**What to produce**
Every line of the following records that includes "Mgmt" should be copied.

-------- Data for this task --------

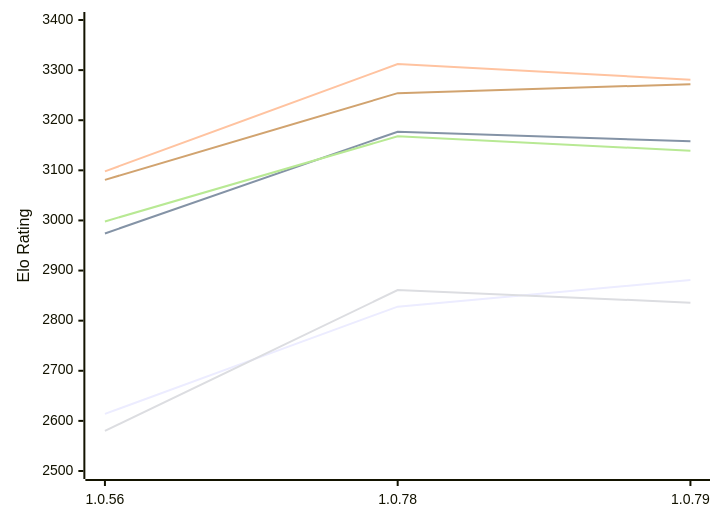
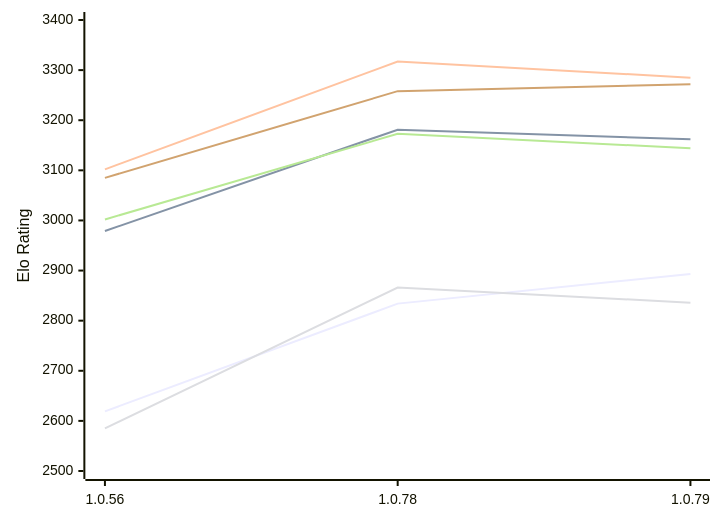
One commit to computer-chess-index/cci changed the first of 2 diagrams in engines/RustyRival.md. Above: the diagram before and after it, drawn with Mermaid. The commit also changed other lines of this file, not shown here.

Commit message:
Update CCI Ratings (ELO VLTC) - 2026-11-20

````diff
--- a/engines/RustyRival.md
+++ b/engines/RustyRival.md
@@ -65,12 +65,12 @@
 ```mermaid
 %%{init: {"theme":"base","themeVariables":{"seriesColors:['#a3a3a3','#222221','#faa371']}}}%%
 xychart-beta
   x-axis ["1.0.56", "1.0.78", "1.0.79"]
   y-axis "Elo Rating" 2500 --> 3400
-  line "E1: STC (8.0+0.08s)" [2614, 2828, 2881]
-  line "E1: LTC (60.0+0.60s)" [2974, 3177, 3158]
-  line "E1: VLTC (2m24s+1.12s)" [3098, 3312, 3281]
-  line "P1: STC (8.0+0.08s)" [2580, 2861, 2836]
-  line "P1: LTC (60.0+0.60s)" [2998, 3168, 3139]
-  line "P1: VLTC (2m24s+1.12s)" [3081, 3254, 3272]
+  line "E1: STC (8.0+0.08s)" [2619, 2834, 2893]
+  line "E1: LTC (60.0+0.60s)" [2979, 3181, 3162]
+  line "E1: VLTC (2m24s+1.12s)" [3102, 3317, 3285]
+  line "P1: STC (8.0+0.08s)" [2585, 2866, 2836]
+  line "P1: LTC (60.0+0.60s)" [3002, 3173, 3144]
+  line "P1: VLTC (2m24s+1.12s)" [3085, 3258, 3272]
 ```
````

--------
-------- Data for this task --------

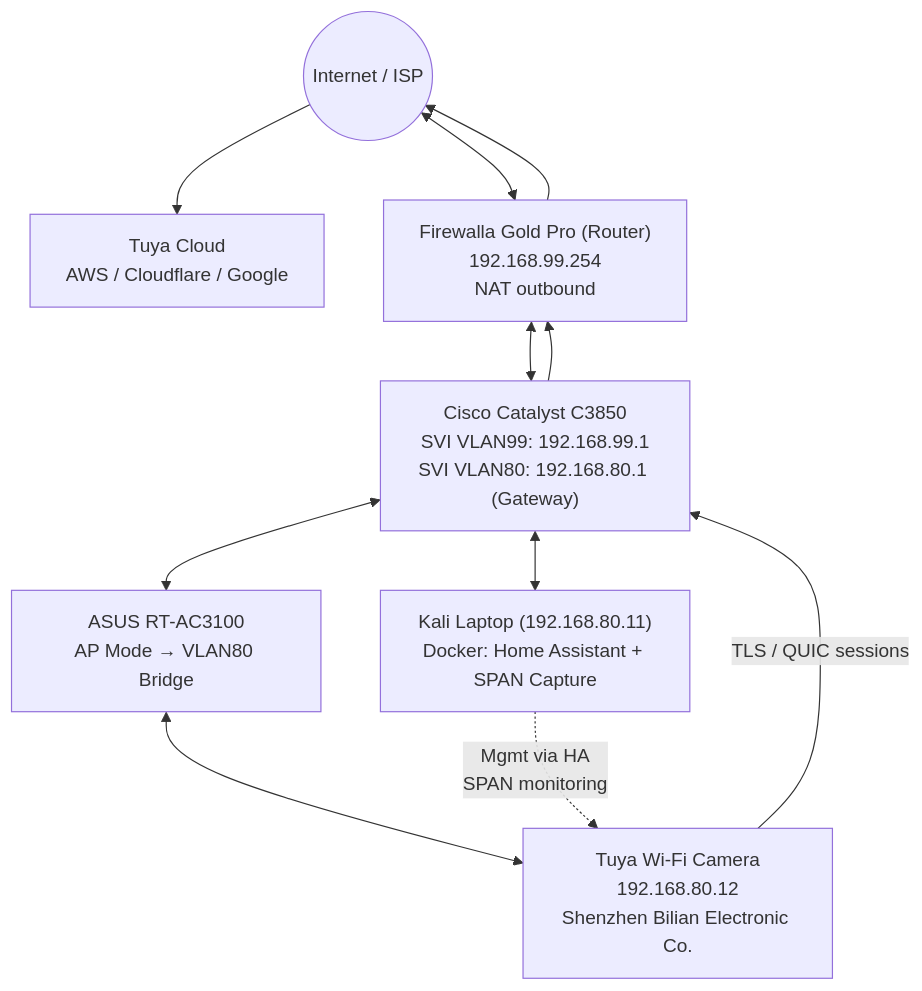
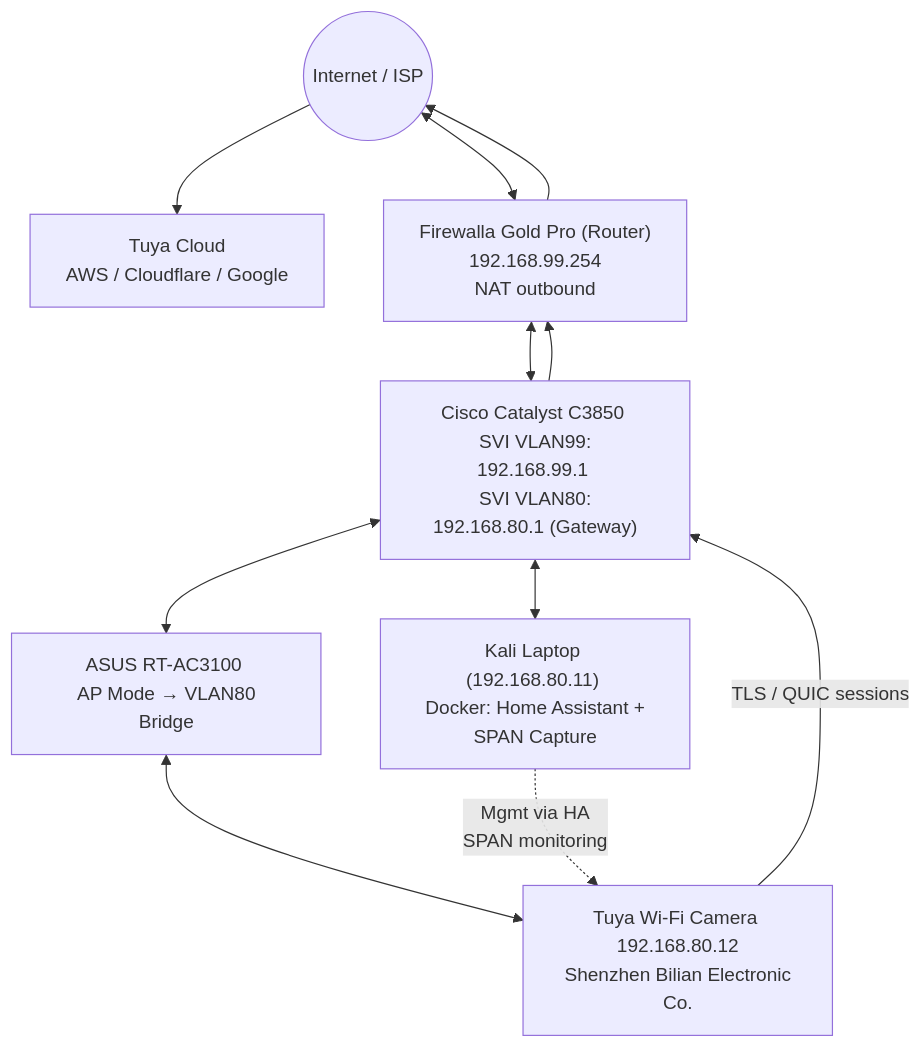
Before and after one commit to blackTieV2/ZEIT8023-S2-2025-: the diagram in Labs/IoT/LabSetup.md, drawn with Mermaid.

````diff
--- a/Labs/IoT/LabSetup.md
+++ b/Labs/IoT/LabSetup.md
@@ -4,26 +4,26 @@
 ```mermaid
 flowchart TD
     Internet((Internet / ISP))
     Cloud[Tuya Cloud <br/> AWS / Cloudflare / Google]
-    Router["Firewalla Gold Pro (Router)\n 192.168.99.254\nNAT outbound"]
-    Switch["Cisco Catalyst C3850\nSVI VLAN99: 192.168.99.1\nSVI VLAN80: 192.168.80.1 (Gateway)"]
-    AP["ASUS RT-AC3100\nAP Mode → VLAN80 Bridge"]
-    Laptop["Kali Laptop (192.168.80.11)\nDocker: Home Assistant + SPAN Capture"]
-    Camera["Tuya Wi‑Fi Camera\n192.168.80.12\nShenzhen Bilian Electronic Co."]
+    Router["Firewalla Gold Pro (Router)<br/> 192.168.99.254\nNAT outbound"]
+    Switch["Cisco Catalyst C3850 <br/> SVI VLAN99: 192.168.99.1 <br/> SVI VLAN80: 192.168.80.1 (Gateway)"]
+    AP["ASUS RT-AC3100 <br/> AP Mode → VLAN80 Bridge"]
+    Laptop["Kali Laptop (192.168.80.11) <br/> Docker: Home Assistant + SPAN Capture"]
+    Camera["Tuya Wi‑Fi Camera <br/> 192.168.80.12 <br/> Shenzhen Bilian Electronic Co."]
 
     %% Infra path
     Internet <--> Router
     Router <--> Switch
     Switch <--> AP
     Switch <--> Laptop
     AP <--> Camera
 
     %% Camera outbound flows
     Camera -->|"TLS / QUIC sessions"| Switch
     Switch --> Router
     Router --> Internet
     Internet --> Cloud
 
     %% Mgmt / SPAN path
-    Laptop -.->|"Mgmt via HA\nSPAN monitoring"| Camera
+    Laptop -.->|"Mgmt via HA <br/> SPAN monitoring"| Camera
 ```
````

--------

**Result for this task**
     %% Mgmt / SPAN path
-    Laptop -.->|"Mgmt via HA\nSPAN monitoring"| Camera
+    Laptop -.->|"Mgmt via HA <br/> SPAN monitoring"| Camera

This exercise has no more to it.